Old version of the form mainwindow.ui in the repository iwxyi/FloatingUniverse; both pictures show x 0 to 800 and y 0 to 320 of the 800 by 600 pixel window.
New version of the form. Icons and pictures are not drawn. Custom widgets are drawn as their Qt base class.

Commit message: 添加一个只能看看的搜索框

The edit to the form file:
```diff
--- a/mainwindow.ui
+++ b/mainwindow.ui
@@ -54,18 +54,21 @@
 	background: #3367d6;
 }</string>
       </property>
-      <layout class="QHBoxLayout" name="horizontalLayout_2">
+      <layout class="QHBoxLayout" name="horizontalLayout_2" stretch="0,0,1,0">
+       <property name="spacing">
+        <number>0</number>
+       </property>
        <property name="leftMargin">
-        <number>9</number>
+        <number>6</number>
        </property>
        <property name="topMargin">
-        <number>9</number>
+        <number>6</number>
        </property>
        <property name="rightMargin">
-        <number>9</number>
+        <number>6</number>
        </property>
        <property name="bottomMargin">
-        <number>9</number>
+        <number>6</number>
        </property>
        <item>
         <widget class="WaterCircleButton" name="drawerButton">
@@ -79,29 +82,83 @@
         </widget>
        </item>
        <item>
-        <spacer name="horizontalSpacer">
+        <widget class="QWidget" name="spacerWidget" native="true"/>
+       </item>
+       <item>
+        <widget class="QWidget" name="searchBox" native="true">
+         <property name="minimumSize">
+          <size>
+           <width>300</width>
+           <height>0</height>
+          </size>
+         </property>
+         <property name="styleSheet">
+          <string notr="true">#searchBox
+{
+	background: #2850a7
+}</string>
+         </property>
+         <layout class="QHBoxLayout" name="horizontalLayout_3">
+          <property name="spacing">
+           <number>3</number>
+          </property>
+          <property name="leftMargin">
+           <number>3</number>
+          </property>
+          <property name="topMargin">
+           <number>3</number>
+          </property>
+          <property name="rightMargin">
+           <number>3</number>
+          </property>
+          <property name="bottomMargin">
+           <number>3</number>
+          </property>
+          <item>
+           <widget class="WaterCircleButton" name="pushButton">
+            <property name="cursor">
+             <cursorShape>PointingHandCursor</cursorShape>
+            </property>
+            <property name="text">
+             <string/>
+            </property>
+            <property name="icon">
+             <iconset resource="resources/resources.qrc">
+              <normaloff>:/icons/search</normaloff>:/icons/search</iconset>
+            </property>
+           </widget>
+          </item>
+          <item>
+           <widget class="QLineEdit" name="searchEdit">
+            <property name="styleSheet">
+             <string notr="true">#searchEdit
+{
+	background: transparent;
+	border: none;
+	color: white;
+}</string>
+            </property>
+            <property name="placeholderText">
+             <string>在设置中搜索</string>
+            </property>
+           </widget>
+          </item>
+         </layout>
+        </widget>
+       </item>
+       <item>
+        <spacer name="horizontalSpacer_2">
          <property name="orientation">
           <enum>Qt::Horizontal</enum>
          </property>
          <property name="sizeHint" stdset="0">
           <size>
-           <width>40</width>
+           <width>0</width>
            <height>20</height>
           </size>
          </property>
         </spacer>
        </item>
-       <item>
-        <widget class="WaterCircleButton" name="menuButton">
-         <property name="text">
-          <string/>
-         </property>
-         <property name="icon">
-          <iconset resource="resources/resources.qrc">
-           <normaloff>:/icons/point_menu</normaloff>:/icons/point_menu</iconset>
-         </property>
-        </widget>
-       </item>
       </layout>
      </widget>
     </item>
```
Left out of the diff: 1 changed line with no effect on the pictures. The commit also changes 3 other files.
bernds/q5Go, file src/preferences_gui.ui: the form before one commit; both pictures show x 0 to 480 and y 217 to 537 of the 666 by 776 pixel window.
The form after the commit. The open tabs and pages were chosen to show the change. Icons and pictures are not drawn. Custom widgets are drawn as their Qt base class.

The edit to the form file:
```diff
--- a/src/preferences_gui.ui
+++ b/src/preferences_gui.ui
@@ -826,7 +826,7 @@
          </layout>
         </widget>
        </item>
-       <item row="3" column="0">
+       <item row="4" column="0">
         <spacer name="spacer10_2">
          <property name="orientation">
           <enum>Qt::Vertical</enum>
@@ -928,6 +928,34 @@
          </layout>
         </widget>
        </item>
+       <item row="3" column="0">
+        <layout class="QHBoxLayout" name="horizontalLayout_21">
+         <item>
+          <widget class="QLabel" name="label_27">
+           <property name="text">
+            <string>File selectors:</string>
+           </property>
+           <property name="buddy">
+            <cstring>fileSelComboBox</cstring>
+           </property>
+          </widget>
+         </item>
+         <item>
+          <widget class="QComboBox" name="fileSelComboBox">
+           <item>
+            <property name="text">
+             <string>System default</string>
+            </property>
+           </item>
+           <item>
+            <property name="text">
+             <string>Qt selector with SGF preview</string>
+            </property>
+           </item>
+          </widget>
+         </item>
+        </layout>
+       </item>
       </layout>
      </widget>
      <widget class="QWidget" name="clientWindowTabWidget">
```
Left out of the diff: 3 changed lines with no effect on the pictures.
_ _ _ _
*About this task*: Pull each line containing the word "true" out of the data above.

*Task response*:
+        <widget class="QWidget" name="spacerWidget" native="true"/>
+        <widget class="QWidget" name="searchBox" native="true">
+          <string notr="true">#searchBox
+             <string notr="true">#searchEdit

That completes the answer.